On April 1st, FEMA revealed that they will be “updating the National Flood Insurance Program’s pricing methodology to communicate flood risk more clearly, so policyholders can make more informed decisions on the purchase of adequate insurance and on mitigation actions to protect against the perils of flooding.”
Not only do they plan to better assess flood zones, but they also plan to change how risk itself is measured. Rather than simply considering whether a home is situated in a “flood zone,” they plan to also consider properties’ specific risks and replacement costs. Official hope this will end an inequitable system in which low value homes essentially subsidize insurance for high value homes.

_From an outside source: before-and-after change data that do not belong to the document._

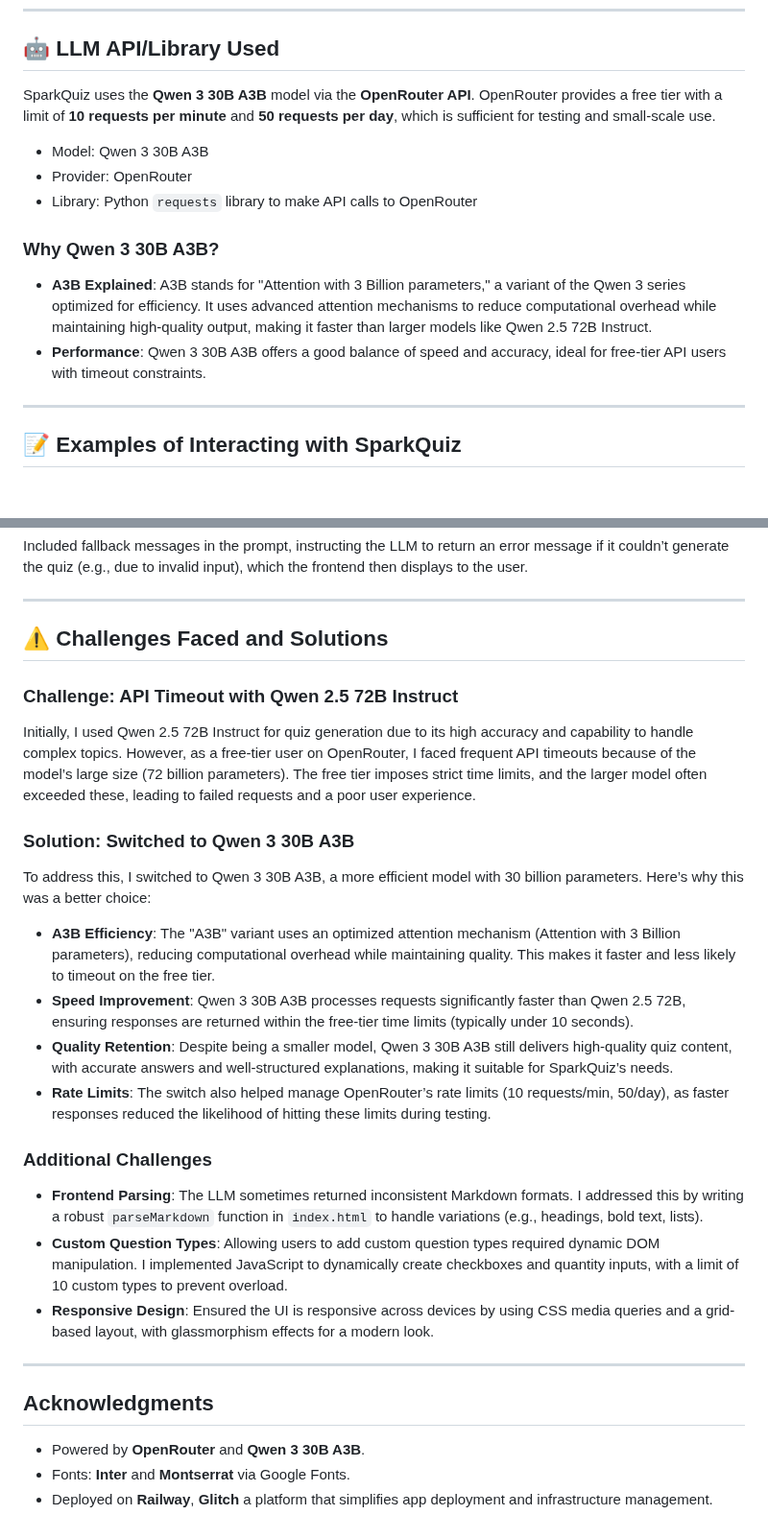
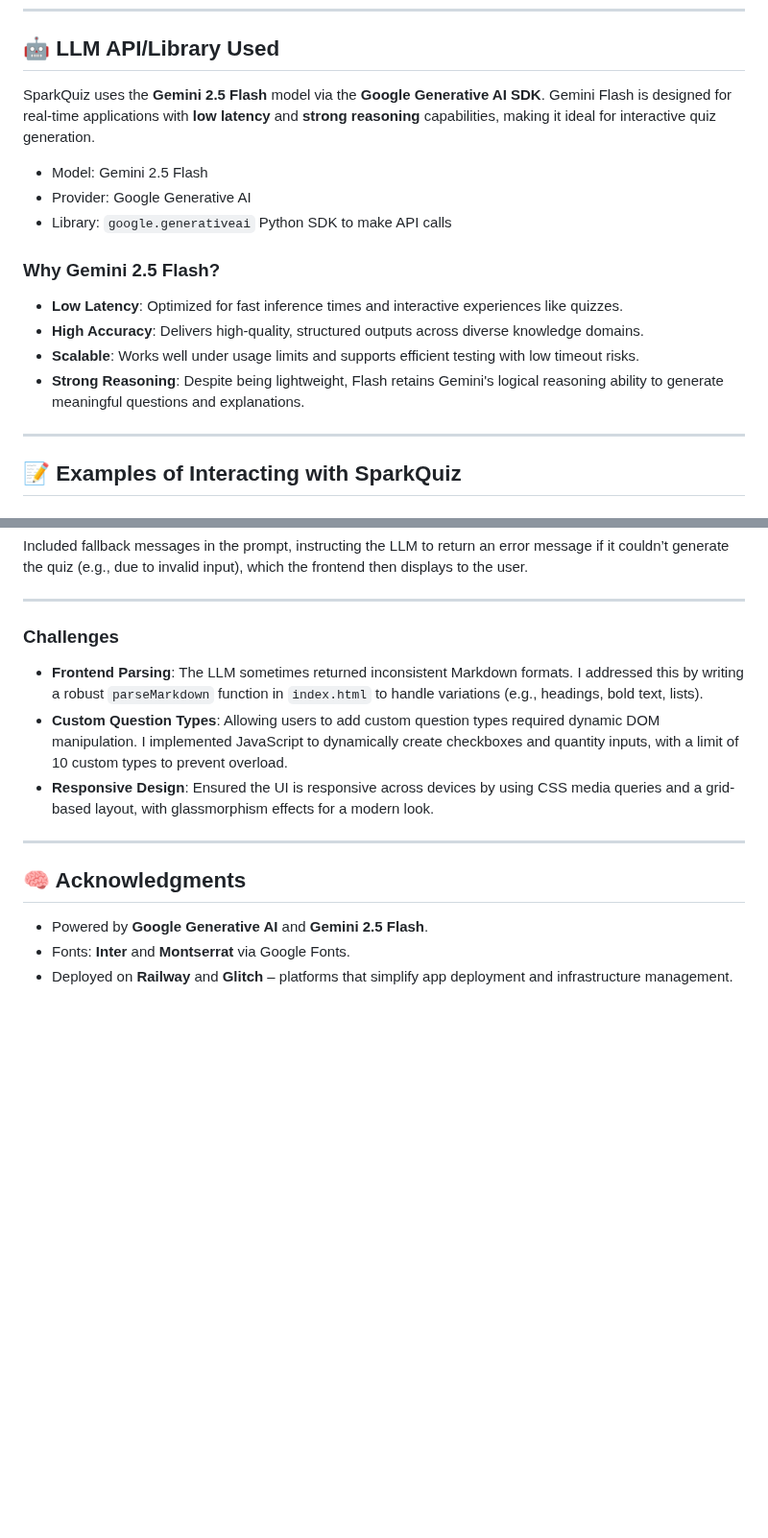
Before and after one commit to ggSohamgg/Spark_Quiz, a Markdown page: README.md, 2 parts joined by grey strips. Shown at 96% size. Rendered like a GitHub page; blank space fills up the shorter version.

```diff
--- a/README.md
+++ b/README.md
@@ -23,16 +23,18 @@ Experience SparkQuiz in action!
 
 ## 🤖 LLM API/Library Used
 
-SparkQuiz uses the **Qwen 3 30B A3B** model via the **OpenRouter API**. OpenRouter provides a free tier with a limit of **10 requests per minute** and **50 requests per day**, which is sufficient for testing and small-scale use.
+SparkQuiz uses the **Gemini 2.5 Flash** model via the **Google Generative AI SDK**. Gemini Flash is designed for real-time applications with **low latency** and **strong reasoning** capabilities, making it ideal for interactive quiz generation.
 
-- Model: Qwen 3 30B A3B
-- Provider: OpenRouter
-- Library: Python `requests` library to make API calls to OpenRouter
+- Model: Gemini 2.5 Flash
+- Provider: Google Generative AI
+- Library: `google.generativeai` Python SDK to make API calls
 
-### Why Qwen 3 30B A3B?
+### Why Gemini 2.5 Flash?
 
-- **A3B Explained**: A3B stands for "Attention with 3 Billion parameters," a variant of the Qwen 3 series optimized for efficiency. It uses advanced attention mechanisms to reduce computational overhead while maintaining high-quality output, making it faster than larger models like Qwen 2.5 72B Instruct.
-- **Performance**: Qwen 3 30B A3B offers a good balance of speed and accuracy, ideal for free-tier API users with timeout constraints.
+- **Low Latency**: Optimized for fast inference times and interactive experiences like quizzes.
+- **High Accuracy**: Delivers high-quality, structured outputs across diverse knowledge domains.
+- **Scalable**: Works well under usage limits and supports efficient testing with low timeout risks.
+- **Strong Reasoning**: Despite being lightweight, Flash retains Gemini's logical reasoning ability to generate meaningful questions and explanations.
 
 ---
 
@@ -138,20 +140,7 @@ Included fallback messages in the prompt, instructing the LLM to return an error
 
 ---
 
-## ⚠️ Challenges Faced and Solutions
-
-### Challenge: API Timeout with Qwen 2.5 72B Instruct
-Initially, I used Qwen 2.5 72B Instruct for quiz generation due to its high accuracy and capability to handle complex topics. However, as a free-tier user on OpenRouter, I faced frequent API timeouts because of the model’s large size (72 billion parameters). The free tier imposes strict time limits, and the larger model often exceeded these, leading to failed requests and a poor user experience.
-
-### Solution: Switched to Qwen 3 30B A3B
-To address this, I switched to Qwen 3 30B A3B, a more efficient model with 30 billion parameters. Here’s why this was a better choice:
-
-- **A3B Efficiency**: The "A3B" variant uses an optimized attention mechanism (Attention with 3 Billion parameters), reducing computational overhead while maintaining quality. This makes it faster and less likely to timeout on the free tier.
-- **Speed Improvement**: Qwen 3 30B A3B processes requests significantly faster than Qwen 2.5 72B, ensuring responses are returned within the free-tier time limits (typically under 10 seconds).
-- **Quality Retention**: Despite being a smaller model, Qwen 3 30B A3B still delivers high-quality quiz content, with accurate answers and well-structured explanations, making it suitable for SparkQuiz’s needs.
-- **Rate Limits**: The switch also helped manage OpenRouter’s rate limits (10 requests/min, 50/day), as faster responses reduced the likelihood of hitting these limits during testing.
-
-### Additional Challenges
+### Challenges
 
 - **Frontend Parsing**: The LLM sometimes returned inconsistent Markdown formats. I addressed this by writing a robust `parseMarkdown` function in `index.html` to handle variations (e.g., headings, bold text, lists).
 - **Custom Question Types**: Allowing users to add custom question types required dynamic DOM manipulation. I implemented JavaScript to dynamically create checkboxes and quantity inputs, with a limit of 10 custom types to prevent overload.
@@ -159,8 +148,8 @@ To address this, I switched to Qwen 3 30B A3B, a more efficient model with 30 bi
 
 ---
 
-## Acknowledgments
+## 🧠 Acknowledgments
 
-- Powered by **OpenRouter** and **Qwen 3 30B A3B**.
+- Powered by **Google Generative AI** and **Gemini 2.5 Flash**.
 - Fonts: **Inter** and **Montserrat** via Google Fonts.
-- Deployed on **Railway**, **Glitch** a platform that simplifies app deployment and infrastructure management.
+- Deployed on **Railway** and **Glitch** – platforms that simplify app deployment and infrastructure management.
```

“Our current system is just fundamentally not working for us anymore,” said National Flood Insurance Program (NFIP) Senior Executive David Maurstad.
“The system we’ve used to calculate flood risk, and in turn insurance policy premiums, no longer holds water. Outdated maps have left homeowners ill-prepared for possible disasters. Risk Rating 2.0 could go a long way in helping homeowners better understand their risk, ensuring they can make informed decisions to protect themselves and their property,” added Shana Udvardy, a Union of Concerned Scientists climate resilience analyst.
Concerns Over Premium Increases
As FEMA amends its flood risk calculations, many lawmakers and homeowners worry about a sudden spike in insurance. While we can expect to see rates increase, FEMA has decided to apply new rates to new policies after October 2021. All remaining policies will not be subject to the new methodology until 2022. Any rate hikes will be phased in for policyholders.
Maurstad adds that 23% of policyholders will see “immediate decreases,” 66% will see an “average of zero to $10 a month” in additional premiums, and 11% will pay higher bills, more than $20 a month. Additionally, those who will be seeing the largest increases are high-value homes in high-risk areas. It is unlikely that the average homeowner will experience a major spike in their insurance premiums.
“The new pricing methodology is the right thing to do. It mitigates risk, delivers equitable rates, and advances the Agency’s goal to reduce suffering after flooding disasters,” said David Maurstad.